_ABOUT THIS EXERCISE_. Check each line of the material below, and copy it if it holds the string "body".

DATA RECORDS Block Start

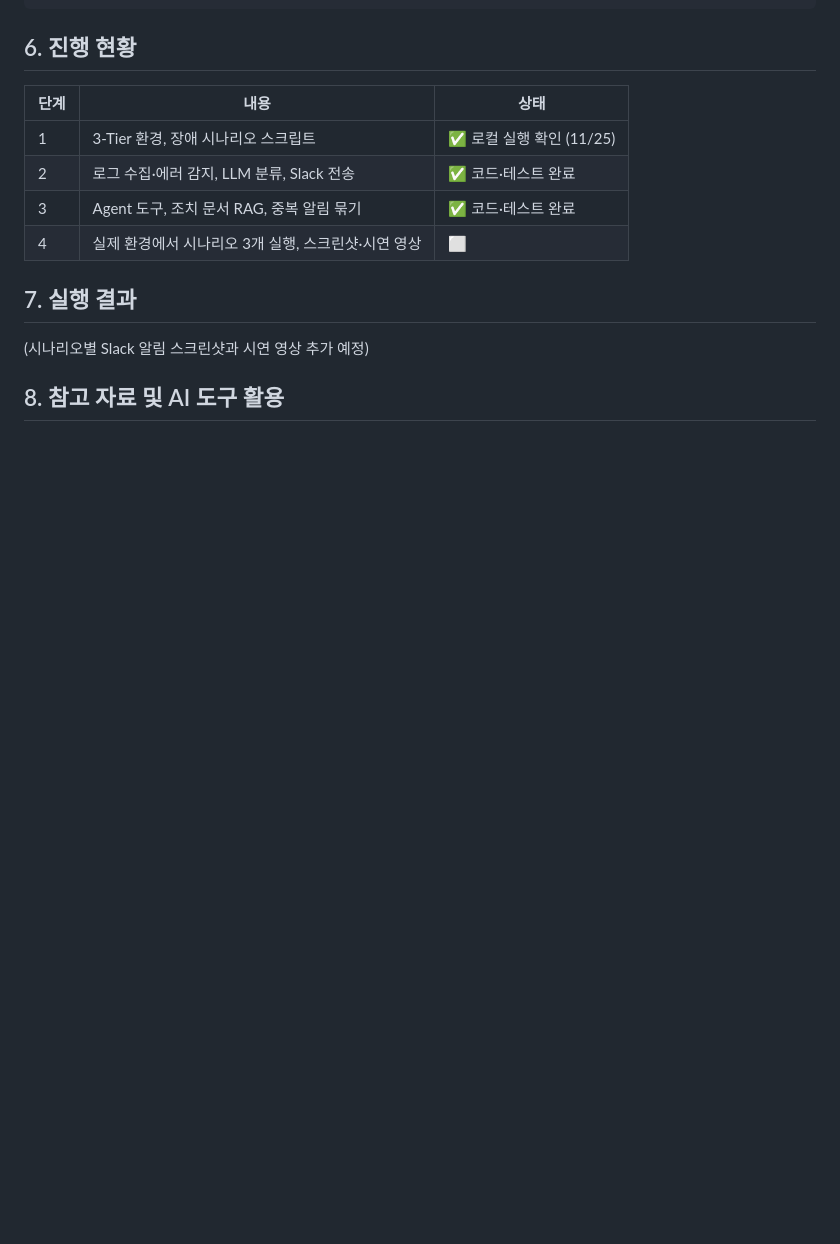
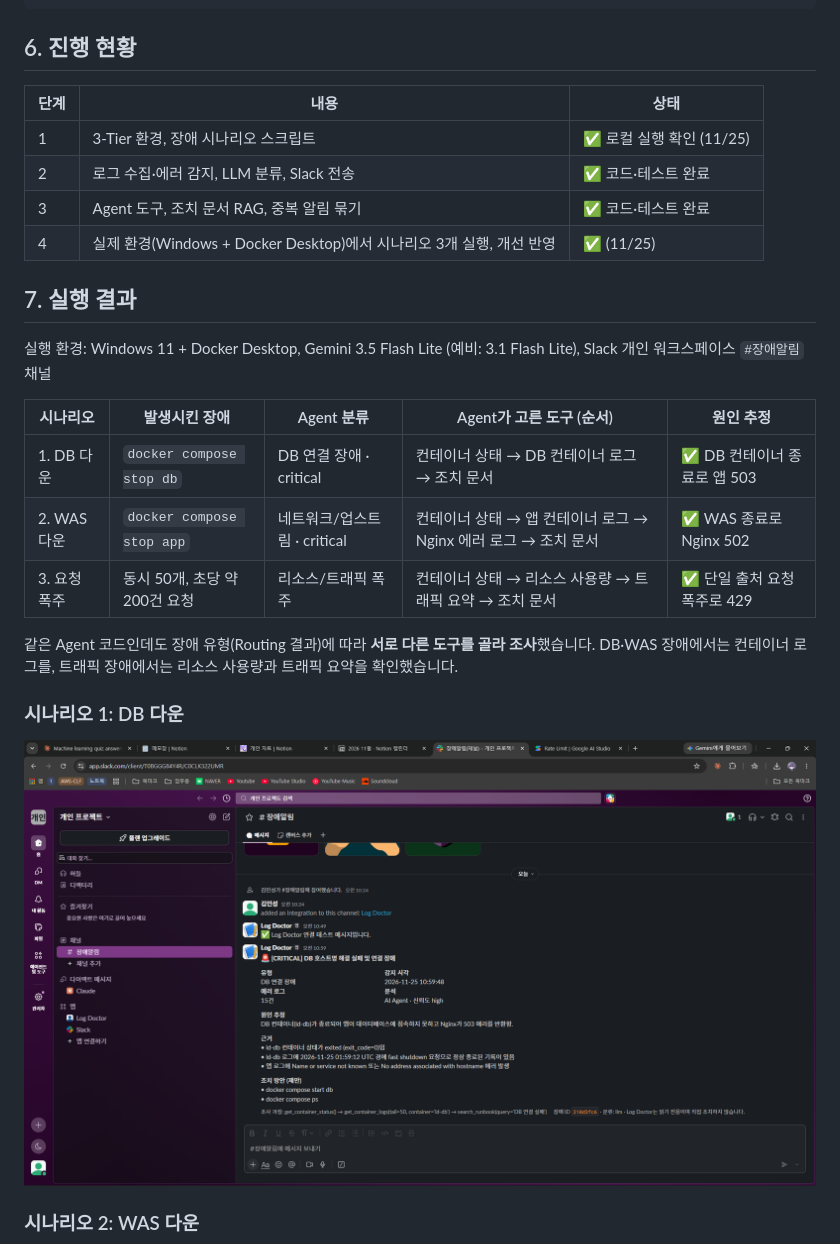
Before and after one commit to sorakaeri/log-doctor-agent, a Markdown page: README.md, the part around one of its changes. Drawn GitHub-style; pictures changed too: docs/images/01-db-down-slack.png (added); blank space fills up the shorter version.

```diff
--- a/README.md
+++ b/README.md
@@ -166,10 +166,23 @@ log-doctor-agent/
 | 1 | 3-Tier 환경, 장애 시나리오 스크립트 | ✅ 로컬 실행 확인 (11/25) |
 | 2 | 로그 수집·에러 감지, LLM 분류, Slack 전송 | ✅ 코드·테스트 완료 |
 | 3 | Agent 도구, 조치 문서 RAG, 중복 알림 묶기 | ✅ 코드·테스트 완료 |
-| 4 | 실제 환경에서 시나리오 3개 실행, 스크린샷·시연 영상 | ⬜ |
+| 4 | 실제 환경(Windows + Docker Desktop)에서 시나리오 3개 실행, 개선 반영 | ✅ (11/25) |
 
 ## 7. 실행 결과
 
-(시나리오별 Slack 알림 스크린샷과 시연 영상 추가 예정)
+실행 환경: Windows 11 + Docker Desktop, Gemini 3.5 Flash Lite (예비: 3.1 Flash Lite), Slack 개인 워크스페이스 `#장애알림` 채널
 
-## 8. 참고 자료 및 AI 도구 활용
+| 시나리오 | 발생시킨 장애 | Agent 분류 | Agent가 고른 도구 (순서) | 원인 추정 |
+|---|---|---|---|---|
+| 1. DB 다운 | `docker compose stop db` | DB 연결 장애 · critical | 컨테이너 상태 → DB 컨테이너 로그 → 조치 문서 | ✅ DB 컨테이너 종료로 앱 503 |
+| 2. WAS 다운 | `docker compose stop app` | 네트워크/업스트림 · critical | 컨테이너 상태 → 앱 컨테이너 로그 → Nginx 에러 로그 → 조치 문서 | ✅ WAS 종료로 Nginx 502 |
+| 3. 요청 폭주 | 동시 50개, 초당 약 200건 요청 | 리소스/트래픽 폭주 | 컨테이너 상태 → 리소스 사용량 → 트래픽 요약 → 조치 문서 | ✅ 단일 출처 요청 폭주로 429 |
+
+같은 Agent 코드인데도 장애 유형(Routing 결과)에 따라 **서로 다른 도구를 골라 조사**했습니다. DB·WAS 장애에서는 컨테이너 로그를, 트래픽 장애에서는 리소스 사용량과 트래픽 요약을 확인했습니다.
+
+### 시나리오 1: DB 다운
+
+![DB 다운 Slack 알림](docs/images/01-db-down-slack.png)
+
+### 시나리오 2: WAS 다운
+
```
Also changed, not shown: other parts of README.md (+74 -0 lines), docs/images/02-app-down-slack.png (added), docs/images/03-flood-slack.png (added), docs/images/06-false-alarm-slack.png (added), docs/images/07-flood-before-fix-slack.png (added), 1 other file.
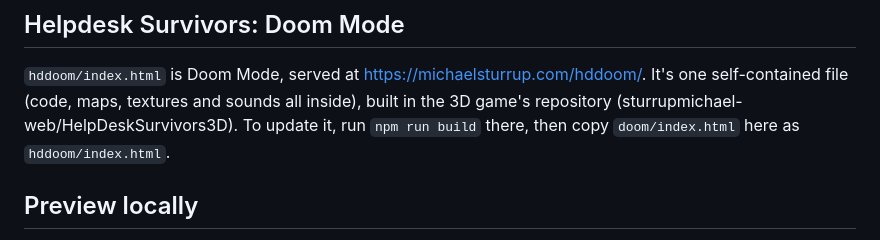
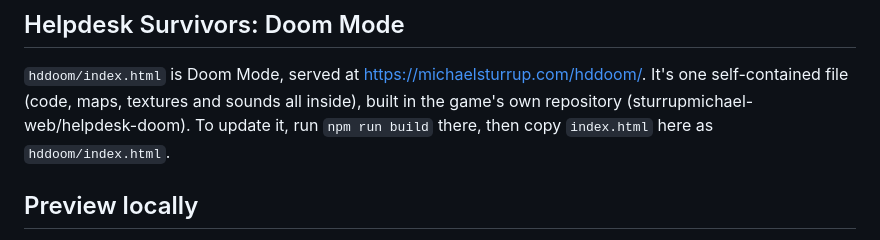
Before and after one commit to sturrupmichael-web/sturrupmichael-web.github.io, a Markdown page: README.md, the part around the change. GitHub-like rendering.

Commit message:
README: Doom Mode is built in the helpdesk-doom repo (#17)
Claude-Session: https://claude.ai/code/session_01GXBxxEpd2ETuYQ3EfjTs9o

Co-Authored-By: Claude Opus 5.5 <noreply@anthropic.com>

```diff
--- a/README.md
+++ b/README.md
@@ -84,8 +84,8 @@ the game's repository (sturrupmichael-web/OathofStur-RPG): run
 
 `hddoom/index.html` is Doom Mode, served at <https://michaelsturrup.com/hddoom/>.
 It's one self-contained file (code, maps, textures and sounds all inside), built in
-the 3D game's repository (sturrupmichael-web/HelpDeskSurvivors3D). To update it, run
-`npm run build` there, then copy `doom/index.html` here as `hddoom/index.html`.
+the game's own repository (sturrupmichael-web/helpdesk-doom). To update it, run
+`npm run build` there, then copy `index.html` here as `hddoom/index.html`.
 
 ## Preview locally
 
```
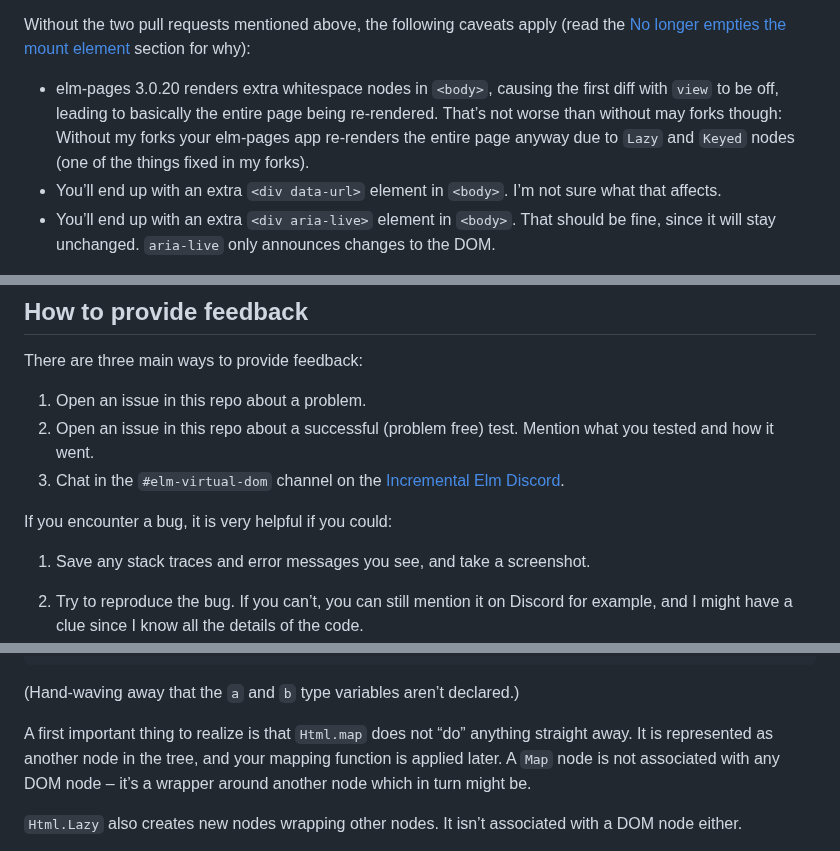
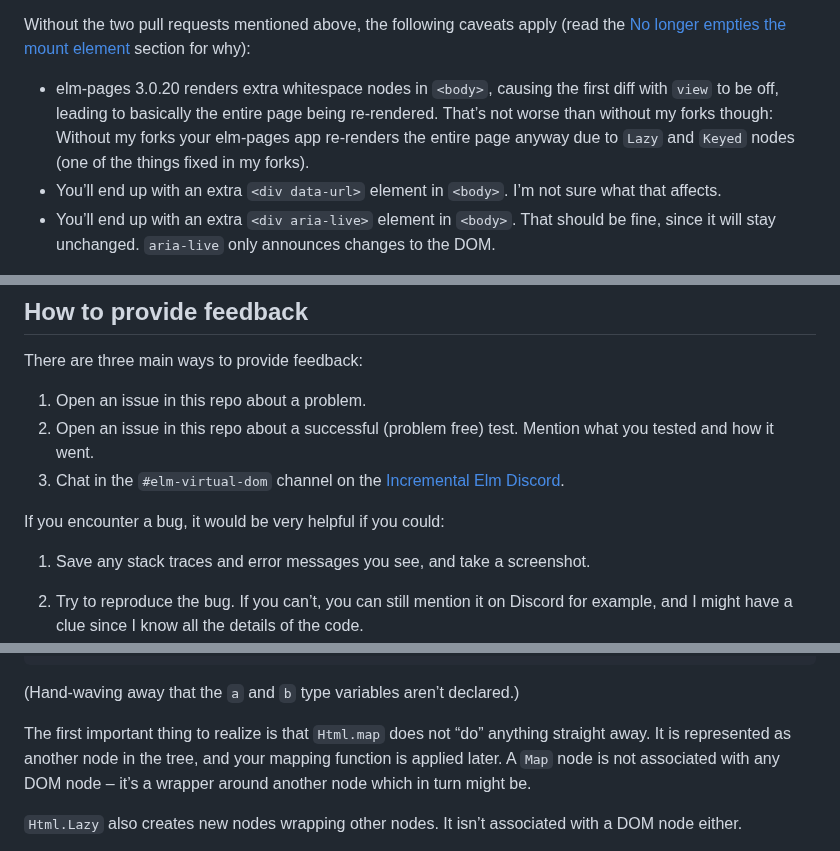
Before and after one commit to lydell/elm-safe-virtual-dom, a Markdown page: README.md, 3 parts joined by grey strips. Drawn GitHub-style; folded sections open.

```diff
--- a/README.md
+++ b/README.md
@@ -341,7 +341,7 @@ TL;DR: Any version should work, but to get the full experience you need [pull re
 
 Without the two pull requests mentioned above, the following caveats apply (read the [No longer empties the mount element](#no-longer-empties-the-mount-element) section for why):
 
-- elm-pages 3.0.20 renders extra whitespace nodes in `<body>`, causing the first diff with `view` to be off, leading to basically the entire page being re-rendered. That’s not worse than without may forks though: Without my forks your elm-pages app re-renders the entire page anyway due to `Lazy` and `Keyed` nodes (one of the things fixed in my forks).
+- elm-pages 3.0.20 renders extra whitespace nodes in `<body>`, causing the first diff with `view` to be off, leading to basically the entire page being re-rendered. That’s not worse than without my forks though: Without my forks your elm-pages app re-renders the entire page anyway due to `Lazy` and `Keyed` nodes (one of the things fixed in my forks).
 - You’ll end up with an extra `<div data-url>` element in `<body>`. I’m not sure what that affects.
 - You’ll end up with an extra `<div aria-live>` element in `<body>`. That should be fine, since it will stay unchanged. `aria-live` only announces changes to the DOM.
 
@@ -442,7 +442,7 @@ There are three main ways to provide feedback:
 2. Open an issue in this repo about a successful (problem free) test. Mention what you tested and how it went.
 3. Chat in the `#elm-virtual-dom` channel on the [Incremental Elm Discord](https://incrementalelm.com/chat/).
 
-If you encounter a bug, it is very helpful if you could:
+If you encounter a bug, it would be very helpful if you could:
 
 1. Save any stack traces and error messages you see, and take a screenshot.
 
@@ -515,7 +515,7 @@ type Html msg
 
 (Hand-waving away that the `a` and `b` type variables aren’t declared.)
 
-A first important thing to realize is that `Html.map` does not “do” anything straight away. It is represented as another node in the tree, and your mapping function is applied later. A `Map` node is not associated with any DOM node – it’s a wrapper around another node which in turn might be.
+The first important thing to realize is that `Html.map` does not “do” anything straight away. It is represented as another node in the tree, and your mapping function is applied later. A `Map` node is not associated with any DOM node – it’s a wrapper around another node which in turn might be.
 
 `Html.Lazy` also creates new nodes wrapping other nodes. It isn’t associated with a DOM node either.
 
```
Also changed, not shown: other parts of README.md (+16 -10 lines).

DATA RECORDS Block End

_RESPONSE BOX_.
-- elm-pages 3.0.20 renders extra whitespace nodes in `<body>`, causing the first diff with `view` to be off, leading to basically the entire page being re-rendered. That’s not worse than without may forks though: Without my forks your elm-pages app re-renders the entire page anyway due to `Lazy` and `Keyed` nodes (one of the things fixed in my forks).
+- elm-pages 3.0.20 renders extra whitespace nodes in `<body>`, causing the first diff with `view` to be off, leading to basically the entire page being re-rendered. That’s not worse than without my forks though: Without my forks your elm-pages app re-renders the entire page anyway due to `Lazy` and `Keyed` nodes (one of the things fixed in my forks).
 - You’ll end up with an extra `<div data-url>` element in `<body>`. I’m not sure what that affects.
 - You’ll end up with an extra `<div aria-live>` element in `<body>`. That should be fine, since it will stay unchanged. `aria-live` only announces changes to the DOM.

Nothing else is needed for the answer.